(Before-and-after change records)
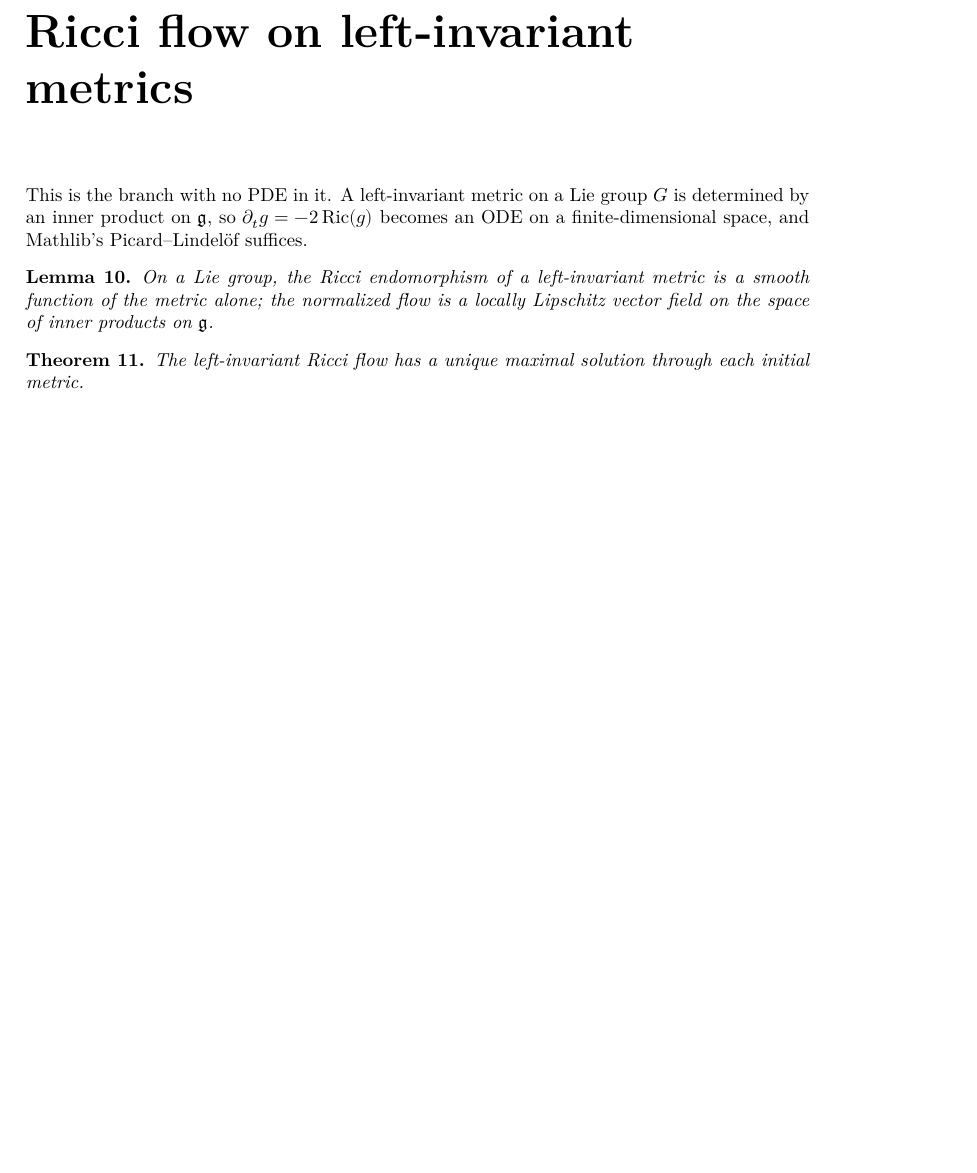
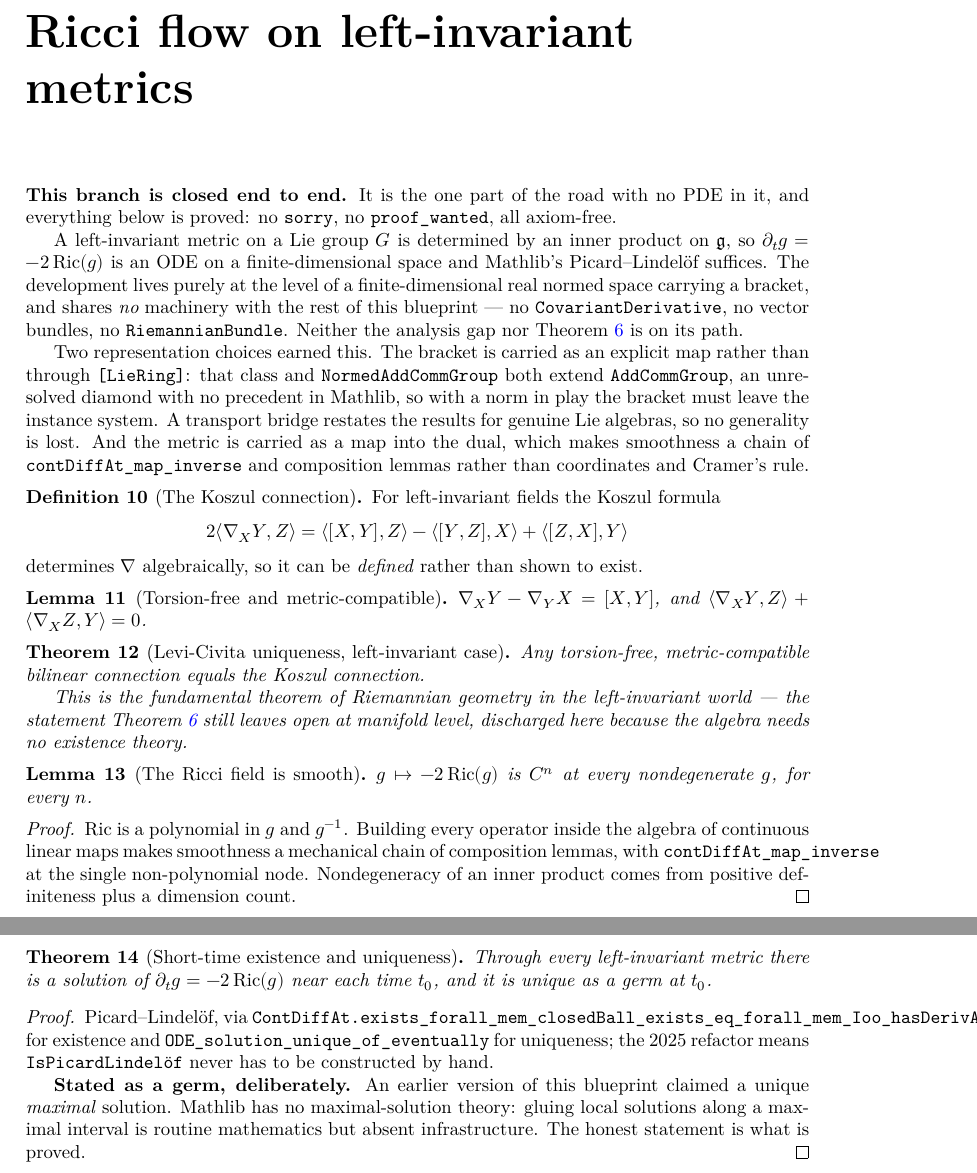
Before and after one commit to korbonits/ricci-flow-blueprint, a LaTeX thesis (blueprint/src/print.tex, which reads blueprint/src/content.tex): part of page 8 of 17 before the commit and two parts of pages 8 and 9 of 18 after it, the two joined at a grey line, cut so that both start at the same text, the shorter picture padded with empty space. Compiled offline with XeLaTeX.

Commit message:
blueprint: the left-invariant branch is closed
Rewrites chap:homog against what is actually proved. Four new nodes: the Koszul
connection, torsion-free and metric-compatible, Levi-Civita uniqueness in the
left-invariant case, and the smoothness of the Ricci field.

thm:ricci-lie-shortTime is corrected: it claimed a unique MAXIMAL solution.
Mathlib has no maximal-solution theory, so the honest statement is short-time
existence plus germ uniqueness, which is what is proved.

Records why the branch shares no machinery with the rest of the blueprint, and
the two representation choices that earned that -- bracket outside the instance
system, metric as a map into the dual.

PDF verified locally before pushing: 0 errors, 0 missing characters, 0
unresolved references.

Co-Authored-By: Claude Opus 5 (1M context) <noreply@anthropic.com>

```diff
--- a/blueprint/src/content.tex
+++ b/blueprint/src/content.tex
@@ -213,25 +213,104 @@ branch that can be closed today: on a Lie group the flow is an ODE.
 \chapter{Ricci flow on left-invariant metrics}
 \label{chap:homog}
 
-This is the branch with no PDE in it. A left-invariant metric on a Lie group
-$G$ is determined by an inner product on $\mathfrak{g}$, so
-$\partial_t \g = -2\Ric(\g)$ becomes an ODE on a finite-dimensional space, and
-Mathlib's Picard--Lindel\"of suffices.
+\textbf{This branch is closed end to end.} It is the one part of the road with
+no PDE in it, and everything below is proved: no \texttt{sorry}, no
+\texttt{proof\_wanted}, all axiom-free.
 
-\begin{lemma}
-  \label{lem:ricci-lie-ode}
-  \uses{def:ricci}
-  On a Lie group, the Ricci endomorphism of a left-invariant metric is a
-  smooth function of the metric alone; the normalized flow is a locally
-  Lipschitz vector field on the space of inner products on $\mathfrak{g}$.
+A left-invariant metric on a Lie group $G$ is determined by an inner product on
+$\mathfrak{g}$, so $\partial_t \g = -2\Ric(\g)$ is an ODE on a
+finite-dimensional space and Mathlib's Picard--Lindel\"of suffices. The
+development lives purely at the level of a finite-dimensional real normed space
+carrying a bracket, and shares \emph{no} machinery with the rest of this
+blueprint --- no \texttt{CovariantDerivative}, no vector bundles, no
+\texttt{RiemannianBundle}. Neither the analysis gap nor
+Theorem~\ref{thm:levi-civita} is on its path.
+
+Two representation choices earned this. The bracket is carried as an explicit
+map rather than through \texttt{[LieRing]}: that class and
+\texttt{NormedAddCommGroup} both extend \texttt{AddCommGroup}, an unresolved
+diamond with no precedent in Mathlib, so with a norm in play the bracket must
+leave the instance system. A transport bridge restates the results for genuine
+Lie algebras, so no generality is lost. And the metric is carried as a map into
+the dual, which makes smoothness a chain of
+\texttt{contDiffAt\_map\_inverse} and composition lemmas rather than
+coordinates and Cramer's rule.
+
+\begin{definition}[The Koszul connection]
+  \label{def:koszul-li}
+  \lean{RicciFlowBlueprint.LeftInvariant.koszul}
+  \leanok
+  For left-invariant fields the Koszul formula
+  \[ 2\langle \nab_X Y, Z\rangle = \langle [X,Y],Z\rangle - \langle [Y,Z],X\rangle
+       + \langle [Z,X],Y\rangle \]
+  determines $\nab$ algebraically, so it can be \emph{defined} rather than shown
+  to exist.
+\end{definition}
+
+\begin{lemma}[Torsion-free and metric-compatible]
+  \label{lem:koszul-li-props}
+  \lean{RicciFlowBlueprint.LeftInvariant.koszul_sub_koszul}
+  \leanok
+  \uses{def:koszul-li}
+  $\nab_X Y - \nab_Y X = [X,Y]$, and
+  $\langle \nab_X Y, Z\rangle + \langle \nab_X Z, Y\rangle = 0$.
 \end{lemma}
 
-\begin{theorem}
+\begin{theorem}[Levi-Civita uniqueness, left-invariant case]
+  \label{thm:levi-civita-li}
+  \lean{RicciFlowBlueprint.LeftInvariant.eq_koszul_of_torsionFree_of_compat}
+  \leanok
+  \uses{lem:koszul-li-props}
+  Any torsion-free, metric-compatible bilinear connection equals the Koszul
+  connection.
+
+  This is the fundamental theorem of Riemannian geometry in the left-invariant
+  world --- the statement Theorem~\ref{thm:levi-civita} still leaves open at
+  manifold level, discharged here because the algebra needs no existence
+  theory.
+\end{theorem}
+
+\begin{lemma}[The Ricci field is smooth]
+  \label{lem:ricci-lie-ode}
+  \lean{RicciFlowBlueprint.LeftInvariant.contDiffAt_ricciField}
+  \leanok
+  \uses{def:ricci, thm:levi-civita-li}
+  $\g \mapsto -2\Ric(\g)$ is $C^n$ at every nondegenerate $\g$, for every $n$.
+\end{lemma}
+
+\begin{proof}
+  \leanok
+  $\Ric$ is a polynomial in $\g$ and $\g^{-1}$. Building every operator inside
+  the algebra of continuous linear maps makes smoothness a mechanical chain of
+  composition lemmas, with \texttt{contDiffAt\_map\_inverse} at the single
+  non-polynomial node. Nondegeneracy of an inner product comes from positive
+  definiteness plus a dimension count.
+\end{proof}
+
+\begin{theorem}[Short-time existence and uniqueness]
   \label{thm:ricci-lie-shortTime}
+  \lean{RicciFlowBlueprint.LeftInvariant.ricciFlow_leftInvariant}
+  \leanok
   \uses{lem:ricci-lie-ode}
-  The left-invariant Ricci flow has a unique maximal solution through each
-  initial metric.
+  Through every left-invariant metric there is a solution of
+  $\partial_t \g = -2\Ric(\g)$ near each time $t_0$, and it is unique as a germ
+  at $t_0$.
 \end{theorem}
+
+\begin{proof}
+  \leanok
+  Picard--Lindel\"of, via
+  \texttt{ContDiffAt.exists\_forall\_mem\_closedBall\_exists\_eq\_forall\_mem\_Ioo\_hasDerivAt}
+  for existence and \texttt{ODE\_solution\_unique\_of\_eventually} for
+  uniqueness; the 2025 refactor means \texttt{IsPicardLindel\"of} never has to
+  be constructed by hand.
+
+  \textbf{Stated as a germ, deliberately.} An earlier version of this blueprint
+  claimed a unique \emph{maximal} solution. Mathlib has no maximal-solution
+  theory: gluing local solutions along a maximal interval is routine
+  mathematics but absent infrastructure. The honest statement is what is
+  proved.
+\end{proof}
 
 \chapter{Ricci flow on a closed manifold}
 \label{chap:flow}
```
Also changed, not shown: README.md.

TO DO.
Could you repeat the data exactly, omitting its pictures?

TASK RESPONSE.
Before and after one commit to korbonits/ricci-flow-blueprint, a LaTeX thesis (blueprint/src/print.tex, which reads blueprint/src/content.tex): part of page 8 of 17 before the commit and two parts of pages 8 and 9 of 18 after it, the two joined at a grey line, cut so that both start at the same text, the shorter picture padded with empty space. Compiled offline with XeLaTeX.

Commit message:
blueprint: the left-invariant branch is closed
Rewrites chap:homog against what is actually proved. Four new nodes: the Koszul
connection, torsion-free and metric-compatible, Levi-Civita uniqueness in the
left-invariant case, and the smoothness of the Ricci field.

thm:ricci-lie-shortTime is corrected: it claimed a unique MAXIMAL solution.
Mathlib has no maximal-solution theory, so the honest statement is short-time
existence plus germ uniqueness, which is what is proved.

Records why the branch shares no machinery with the rest of the blueprint, and
the two representation choices that earned that -- bracket outside the instance
system, metric as a map into the dual.

PDF verified locally before pushing: 0 errors, 0 missing characters, 0
unresolved references.

Co-Authored-By: Claude Opus 5 (1M context) <noreply@anthropic.com>

```diff
--- a/blueprint/src/content.tex
+++ b/blueprint/src/content.tex
@@ -213,25 +213,104 @@ branch that can be closed today: on a Lie group the flow is an ODE.
 \chapter{Ricci flow on left-invariant metrics}
 \label{chap:homog}
 
-This is the branch with no PDE in it. A left-invariant metric on a Lie group
-$G$ is determined by an inner product on $\mathfrak{g}$, so
-$\partial_t \g = -2\Ric(\g)$ becomes an ODE on a finite-dimensional space, and
-Mathlib's Picard--Lindel\"of suffices.
+\textbf{This branch is closed end to end.} It is the one part of the road with
+no PDE in it, and everything below is proved: no \texttt{sorry}, no
+\texttt{proof\_wanted}, all axiom-free.
 
-\begin{lemma}
-  \label{lem:ricci-lie-ode}
-  \uses{def:ricci}
-  On a Lie group, the Ricci endomorphism of a left-invariant metric is a
-  smooth function of the metric alone; the normalized flow is a locally
-  Lipschitz vector field on the space of inner products on $\mathfrak{g}$.
+A left-invariant metric on a Lie group $G$ is determined by an inner product on
+$\mathfrak{g}$, so $\partial_t \g = -2\Ric(\g)$ is an ODE on a
+finite-dimensional space and Mathlib's Picard--Lindel\"of suffices. The
+development lives purely at the level of a finite-dimensional real normed space
+carrying a bracket, and shares \emph{no} machinery with the rest of this
+blueprint --- no \texttt{CovariantDerivative}, no vector bundles, no
+\texttt{RiemannianBundle}. Neither the analysis gap nor
+Theorem~\ref{thm:levi-civita} is on its path.
+
+Two representation choices earned this. The bracket is carried as an explicit
+map rather than through \texttt{[LieRing]}: that class and
+\texttt{NormedAddCommGroup} both extend \texttt{AddCommGroup}, an unresolved
+diamond with no precedent in Mathlib, so with a norm in play the bracket must
+leave the instance system. A transport bridge restates the results for genuine
+Lie algebras, so no generality is lost. And the metric is carried as a map into
+the dual, which makes smoothness a chain of
+\texttt{contDiffAt\_map\_inverse} and composition lemmas rather than
+coordinates and Cramer's rule.
+
+\begin{definition}[The Koszul connection]
+  \label{def:koszul-li}
+  \lean{RicciFlowBlueprint.LeftInvariant.koszul}
+  \leanok
+  For left-invariant fields the Koszul formula
+  \[ 2\langle \nab_X Y, Z\rangle = \langle [X,Y],Z\rangle - \langle [Y,Z],X\rangle
+       + \langle [Z,X],Y\rangle \]
+  determines $\nab$ algebraically, so it can be \emph{defined} rather than shown
+  to exist.
+\end{definition}
+
+\begin{lemma}[Torsion-free and metric-compatible]
+  \label{lem:koszul-li-props}
+  \lean{RicciFlowBlueprint.LeftInvariant.koszul_sub_koszul}
+  \leanok
+  \uses{def:koszul-li}
+  $\nab_X Y - \nab_Y X = [X,Y]$, and
+  $\langle \nab_X Y, Z\rangle + \langle \nab_X Z, Y\rangle = 0$.
 \end{lemma}
 
-\begin{theorem}
+\begin{theorem}[Levi-Civita uniqueness, left-invariant case]
+  \label{thm:levi-civita-li}
+  \lean{RicciFlowBlueprint.LeftInvariant.eq_koszul_of_torsionFree_of_compat}
+  \leanok
+  \uses{lem:koszul-li-props}
+  Any torsion-free, metric-compatible bilinear connection equals the Koszul
+  connection.
+
+  This is the fundamental theorem of Riemannian geometry in the left-invariant
+  world --- the statement Theorem~\ref{thm:levi-civita} still leaves open at
+  manifold level, discharged here because the algebra needs no existence
+  theory.
+\end{theorem}
+
+\begin{lemma}[The Ricci field is smooth]
+  \label{lem:ricci-lie-ode}
+  \lean{RicciFlowBlueprint.LeftInvariant.contDiffAt_ricciField}
+  \leanok
+  \uses{def:ricci, thm:levi-civita-li}
+  $\g \mapsto -2\Ric(\g)$ is $C^n$ at every nondegenerate $\g$, for every $n$.
+\end{lemma}
+
+\begin{proof}
+  \leanok
+  $\Ric$ is a polynomial in $\g$ and $\g^{-1}$. Building every operator inside
+  the algebra of continuous linear maps makes smoothness a mechanical chain of
+  composition lemmas, with \texttt{contDiffAt\_map\_inverse} at the single
+  non-polynomial node. Nondegeneracy of an inner product comes from positive
+  definiteness plus a dimension count.
+\end{proof}
+
+\begin{theorem}[Short-time existence and uniqueness]
   \label{thm:ricci-lie-shortTime}
+  \lean{RicciFlowBlueprint.LeftInvariant.ricciFlow_leftInvariant}
+  \leanok
   \uses{lem:ricci-lie-ode}
-  The left-invariant Ricci flow has a unique maximal solution through each
-  initial metric.
+  Through every left-invariant metric there is a solution of
+  $\partial_t \g = -2\Ric(\g)$ near each time $t_0$, and it is unique as a germ
+  at $t_0$.
 \end{theorem}
+
+\begin{proof}
+  \leanok
+  Picard--Lindel\"of, via
+  \texttt{ContDiffAt.exists\_forall\_mem\_closedBall\_exists\_eq\_forall\_mem\_Ioo\_hasDerivAt}
+  for existence and \texttt{ODE\_solution\_unique\_of\_eventually} for
+  uniqueness; the 2025 refactor means \texttt{IsPicardLindel\"of} never has to
+  be constructed by hand.
+
+  \textbf{Stated as a germ, deliberately.} An earlier version of this blueprint
+  claimed a unique \emph{maximal} solution. Mathlib has no maximal-solution
+  theory: gluing local solutions along a maximal interval is routine
+  mathematics but absent infrastructure. The honest statement is what is
+  proved.
+\end{proof}
 
 \chapter{Ricci flow on a closed manifold}
 \label{chap:flow}
```
Also changed, not shown: README.md.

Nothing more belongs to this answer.